**What you need to do:** Return each entry below without any alteration.

**Data excerpts:**
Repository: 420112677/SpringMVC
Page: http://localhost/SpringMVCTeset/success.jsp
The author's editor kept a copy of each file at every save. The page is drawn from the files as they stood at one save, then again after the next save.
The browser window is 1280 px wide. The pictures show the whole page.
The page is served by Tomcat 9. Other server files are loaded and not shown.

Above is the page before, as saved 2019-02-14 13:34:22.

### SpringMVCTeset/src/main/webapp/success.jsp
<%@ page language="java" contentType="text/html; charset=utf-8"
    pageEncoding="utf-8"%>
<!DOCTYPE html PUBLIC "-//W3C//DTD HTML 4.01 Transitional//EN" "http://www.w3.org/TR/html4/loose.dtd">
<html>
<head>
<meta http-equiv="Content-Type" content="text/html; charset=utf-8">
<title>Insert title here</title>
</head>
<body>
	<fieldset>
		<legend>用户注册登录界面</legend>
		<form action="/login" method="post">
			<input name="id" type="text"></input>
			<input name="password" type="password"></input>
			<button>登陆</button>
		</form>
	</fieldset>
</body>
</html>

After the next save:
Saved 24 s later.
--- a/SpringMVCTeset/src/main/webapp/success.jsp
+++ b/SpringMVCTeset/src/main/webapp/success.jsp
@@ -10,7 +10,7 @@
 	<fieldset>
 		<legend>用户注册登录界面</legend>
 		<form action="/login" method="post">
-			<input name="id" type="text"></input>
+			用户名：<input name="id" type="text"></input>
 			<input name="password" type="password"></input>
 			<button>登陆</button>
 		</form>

**Answer box:**
Repository: 420112677/SpringMVC
Page: http://localhost/SpringMVCTeset/success.jsp
The author's editor kept a copy of each file at every save. The page is drawn from the files as they stood at one save, then again after the next save.
The browser window is 1280 px wide. The pictures show the whole page.
The page is served by Tomcat 9. Other server files are loaded and not shown.

Above is the page before, as saved 2019-02-14 13:34:22.

### SpringMVCTeset/src/main/webapp/success.jsp
<%@ page language="java" contentType="text/html; charset=utf-8"
    pageEncoding="utf-8"%>
<!DOCTYPE html PUBLIC "-//W3C//DTD HTML 4.01 Transitional//EN" "http://www.w3.org/TR/html4/loose.dtd">
<html>
<head>
<meta http-equiv="Content-Type" content="text/html; charset=utf-8">
<title>Insert title here</title>
</head>
<body>
	<fieldset>
		<legend>用户注册登录界面</legend>
		<form action="/login" method="post">
			<input name="id" type="text"></input>
			<input name="password" type="password"></input>
			<button>登陆</button>
		</form>
	</fieldset>
</body>
</html>

After the next save:
Saved 24 s later.
--- a/SpringMVCTeset/src/main/webapp/success.jsp
+++ b/SpringMVCTeset/src/main/webapp/success.jsp
@@ -10,7 +10,7 @@
 	<fieldset>
 		<legend>用户注册登录界面</legend>
 		<form action="/login" method="post">
-			<input name="id" type="text"></input>
+			用户名：<input name="id" type="text"></input>
 			<input name="password" type="password"></input>
 			<button>登陆</button>
 		</form>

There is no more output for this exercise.